Activity: Indoor Mini Golf

Winter is upon us, and most outdoor activities have come to an end. A great activity to provide physical and mental stimulation is mini golf (the more common term Putt Putt Golf is a protected trade mark).

We've played a couple times at Cal's facility and had a great time. The facility has an ideal layout for forming an impromptu course, with wide,carpeted non-orthogonal halls and a TV lounge adjacent to an activities room. The arrangement of the hallways and doors makes challenging dogleg holes a snap.

Some holes can be short straight shots, while others can be doglegs with no straight path between the tee and cup possible.

Encourage creativity in the game, and don't be surprised to see a bank-shot off the wall to get around an obstacle.

Objects found in the area can be pressed into service as obstacles to make the course more interesting. Two large red tulips make a nice garden hole. Do watch out for potential headaches like the opening under the TV cabinet here. Cal had three shots in a row bounce off the tulip and end up under the TV (yes, he still beat Eric and I even with a few troubles like that!).

Some objects can be added for fun, such as the big yellow bird peeking around the corner here. It came out of the bargain-bin at a crafts store for a couple bucks. A little tape and it adds a challenge and some interest to one of the holes. If people get really good at the game, you can add requirements like putting through the bird's legs. Croquet anyone?

Setting Up a Course

There is no wrong way to do this. It depends on what's available.
  • The course area should be carpeted if possible. Putting will work best on a carpeted floor. Special balls are available that can be used on tile floors if required.
  • The "greens" are pieces of felt roughly 3 feet in diameter. Not strictly necessary, they serve to create a more golf-course-like feel. Some are round, some oblong or kidney shaped. The shape doesn't have much impact on game play but adds visual interest.
  • The putting "cups" are cheap plastic practice cups, available from most golfing supply centers for a couple bucks a piece. The white plastic or aluminum type are the best - the green ones are difficult to see on the "greens."
  • The putters are the real thing, purchased at Goodwill and Value Village for a few dollars a piece. Each player should have his own putter of the appropriate length so try to find an assortment. Selecting a putter adds to the game, so having a number of styles and types makes it more fun. Note that some putters only have one face while others can be used right or left handed. Make sure to include putters that can be used either way and include some left-handed putters if you find any.
  • The balls are the real thing too. Look for a colorful assortment at Goodwill and Value Village.
  • The tee makers are upside-down paper bowls, with the hole numbers marked in felt-tipped pen. Position a pair of bowls about 4' apart to form the tee line.

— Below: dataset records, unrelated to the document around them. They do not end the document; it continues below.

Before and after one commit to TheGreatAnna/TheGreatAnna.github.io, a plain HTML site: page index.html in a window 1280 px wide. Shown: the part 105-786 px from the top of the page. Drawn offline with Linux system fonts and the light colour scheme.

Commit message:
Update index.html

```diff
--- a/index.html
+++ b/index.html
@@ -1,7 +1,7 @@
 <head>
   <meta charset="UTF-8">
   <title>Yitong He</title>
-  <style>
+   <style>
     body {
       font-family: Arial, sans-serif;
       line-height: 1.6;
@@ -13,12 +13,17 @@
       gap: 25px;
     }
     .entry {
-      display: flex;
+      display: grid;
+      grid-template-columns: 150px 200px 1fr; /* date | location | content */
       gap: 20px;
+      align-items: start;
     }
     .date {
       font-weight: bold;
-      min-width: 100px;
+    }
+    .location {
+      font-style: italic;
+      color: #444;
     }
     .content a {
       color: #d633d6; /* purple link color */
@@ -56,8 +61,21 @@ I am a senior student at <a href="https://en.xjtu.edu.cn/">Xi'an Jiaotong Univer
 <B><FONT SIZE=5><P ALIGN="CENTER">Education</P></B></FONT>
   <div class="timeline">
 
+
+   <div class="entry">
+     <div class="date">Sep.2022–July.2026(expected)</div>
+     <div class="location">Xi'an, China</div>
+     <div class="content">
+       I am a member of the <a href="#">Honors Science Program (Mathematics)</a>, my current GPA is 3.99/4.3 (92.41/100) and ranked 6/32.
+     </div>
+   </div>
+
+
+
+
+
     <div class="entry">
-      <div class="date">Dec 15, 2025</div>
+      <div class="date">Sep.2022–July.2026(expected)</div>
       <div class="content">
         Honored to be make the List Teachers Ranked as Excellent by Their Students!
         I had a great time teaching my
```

This picture shows the first green being visited by a pair of ducks who normally live on a table. The "green" is about 3' in diameter, with the plastic putting cup near the center. The tee markers for the second hole are visible in the background.

Playing the Game
Golf is usually played with a threesome or foursome. Divide people who are playing into groups of three or four.

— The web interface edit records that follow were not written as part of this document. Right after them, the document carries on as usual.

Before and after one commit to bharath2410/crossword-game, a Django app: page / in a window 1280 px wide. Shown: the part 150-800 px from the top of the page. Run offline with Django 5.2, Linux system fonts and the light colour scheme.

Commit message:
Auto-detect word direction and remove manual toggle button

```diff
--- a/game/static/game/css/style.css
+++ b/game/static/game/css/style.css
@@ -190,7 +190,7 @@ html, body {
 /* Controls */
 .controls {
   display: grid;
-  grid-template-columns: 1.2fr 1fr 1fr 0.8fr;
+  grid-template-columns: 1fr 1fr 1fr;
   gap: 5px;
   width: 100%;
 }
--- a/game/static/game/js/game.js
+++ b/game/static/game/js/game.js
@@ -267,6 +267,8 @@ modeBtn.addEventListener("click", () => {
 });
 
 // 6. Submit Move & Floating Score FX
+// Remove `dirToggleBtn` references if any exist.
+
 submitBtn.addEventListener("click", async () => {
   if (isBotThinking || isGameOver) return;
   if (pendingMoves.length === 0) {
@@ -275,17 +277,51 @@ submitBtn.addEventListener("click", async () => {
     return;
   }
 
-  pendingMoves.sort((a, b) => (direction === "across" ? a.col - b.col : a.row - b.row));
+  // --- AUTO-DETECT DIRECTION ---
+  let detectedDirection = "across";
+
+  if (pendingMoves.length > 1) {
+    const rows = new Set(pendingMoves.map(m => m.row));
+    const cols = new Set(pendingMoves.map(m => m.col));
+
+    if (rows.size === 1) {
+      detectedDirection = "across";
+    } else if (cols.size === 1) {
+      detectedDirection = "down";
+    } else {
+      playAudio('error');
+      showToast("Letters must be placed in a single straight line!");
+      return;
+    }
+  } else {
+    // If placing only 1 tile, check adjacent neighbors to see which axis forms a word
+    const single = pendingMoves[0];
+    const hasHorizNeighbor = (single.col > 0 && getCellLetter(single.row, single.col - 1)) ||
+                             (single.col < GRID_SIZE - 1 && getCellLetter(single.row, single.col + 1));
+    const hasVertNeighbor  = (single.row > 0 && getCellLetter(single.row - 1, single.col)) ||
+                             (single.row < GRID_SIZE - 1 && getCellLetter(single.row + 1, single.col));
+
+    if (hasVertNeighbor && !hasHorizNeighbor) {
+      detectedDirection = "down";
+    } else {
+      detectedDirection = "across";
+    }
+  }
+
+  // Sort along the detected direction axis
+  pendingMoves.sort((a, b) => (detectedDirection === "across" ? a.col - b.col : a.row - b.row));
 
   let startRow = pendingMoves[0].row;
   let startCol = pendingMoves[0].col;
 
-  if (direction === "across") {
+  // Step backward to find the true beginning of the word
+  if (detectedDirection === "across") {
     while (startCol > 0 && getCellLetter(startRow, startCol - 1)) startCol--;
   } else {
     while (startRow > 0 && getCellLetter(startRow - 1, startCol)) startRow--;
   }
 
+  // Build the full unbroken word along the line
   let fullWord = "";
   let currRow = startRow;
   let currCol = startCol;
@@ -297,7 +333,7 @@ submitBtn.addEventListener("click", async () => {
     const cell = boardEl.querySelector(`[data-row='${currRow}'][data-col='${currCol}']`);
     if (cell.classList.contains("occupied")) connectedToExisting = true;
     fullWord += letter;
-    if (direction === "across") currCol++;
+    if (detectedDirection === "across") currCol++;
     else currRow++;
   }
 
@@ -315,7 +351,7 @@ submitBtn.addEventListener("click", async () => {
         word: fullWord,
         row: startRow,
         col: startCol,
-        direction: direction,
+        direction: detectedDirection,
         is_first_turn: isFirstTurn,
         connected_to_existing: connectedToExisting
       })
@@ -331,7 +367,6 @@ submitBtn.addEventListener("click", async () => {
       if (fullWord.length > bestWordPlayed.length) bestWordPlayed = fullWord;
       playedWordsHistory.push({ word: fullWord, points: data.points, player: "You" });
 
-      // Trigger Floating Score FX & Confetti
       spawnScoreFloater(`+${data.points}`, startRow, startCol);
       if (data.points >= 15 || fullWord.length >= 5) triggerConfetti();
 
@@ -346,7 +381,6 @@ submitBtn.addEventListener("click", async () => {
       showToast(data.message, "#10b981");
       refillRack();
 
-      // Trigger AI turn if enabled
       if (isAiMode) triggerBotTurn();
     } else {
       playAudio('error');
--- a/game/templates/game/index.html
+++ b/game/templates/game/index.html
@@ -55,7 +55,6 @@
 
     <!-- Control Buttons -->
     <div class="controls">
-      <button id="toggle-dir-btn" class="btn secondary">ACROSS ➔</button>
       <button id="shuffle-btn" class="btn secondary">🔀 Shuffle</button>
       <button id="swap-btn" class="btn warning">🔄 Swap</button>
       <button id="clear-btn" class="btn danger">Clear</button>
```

The first group tees off in turn, with the farthest person shooting next. The putting cups don't do that good of a job capturing the ball, so any ball crossing the center area is considered to be in the hole. If balls are close to an obstacle, they may be moved one club-head length away to allow access for hitting the ball. Part of the challenge of mini golf is playing around the obstacles, so at times, it may be necessary to hit the ball wrong-handed if it's near a wall or other obstruction. Balls that are out-of-bounds (under furniture for instance) may be moved in-bounds, no nearer the hole, with a one stroke penalty. If a tee-shot lands out-of-bounds, it may be re-hit from the tee with a one stroke penalty.

Each stroke is counted, and the player with the lowest score wins. A golf course usually has 9 holes. A game may be either 9 holes or 18 holes. Score cards can be printed on card stock, with one being used per group.

The course can range from simple to complex, and there's no right or wrong way to do it. Each time mini golf is played, the course may be set up differently and different obstacles used. The course should be set up with an eye to providing alternatives - a normal path and a bank-off-the-wall path or an option to go through an obstacle rather than around. You may see some surprising problem-solving skills in action.

A final piece of advice....someone with a closest full of golf sweaters and hats and shelves of trophies doesn't need any help. You may be amazed how well years of putting skills are retained!


Chris said...

Neat idea. Anything to keep active!

Anonymous said...

Wow, there are some really great ideas on this blog! I'll be recommending it to friends who work in aged care. Thanks!

mielikki said...

that is a great idea!

SeaSpray said...

Wow...what a GREAT idea.

I am going to come back when I have more time. I have an elderly 84 yr old mother who is inside to much. She is a shut in and doesn't get out unless I take her.

She is in an apartment building with other seniors but tends to be more of a loner.

She is real good at crossword puzzles and likes to read so that is a good thing.

Nice hearing you last night.

Have a great day!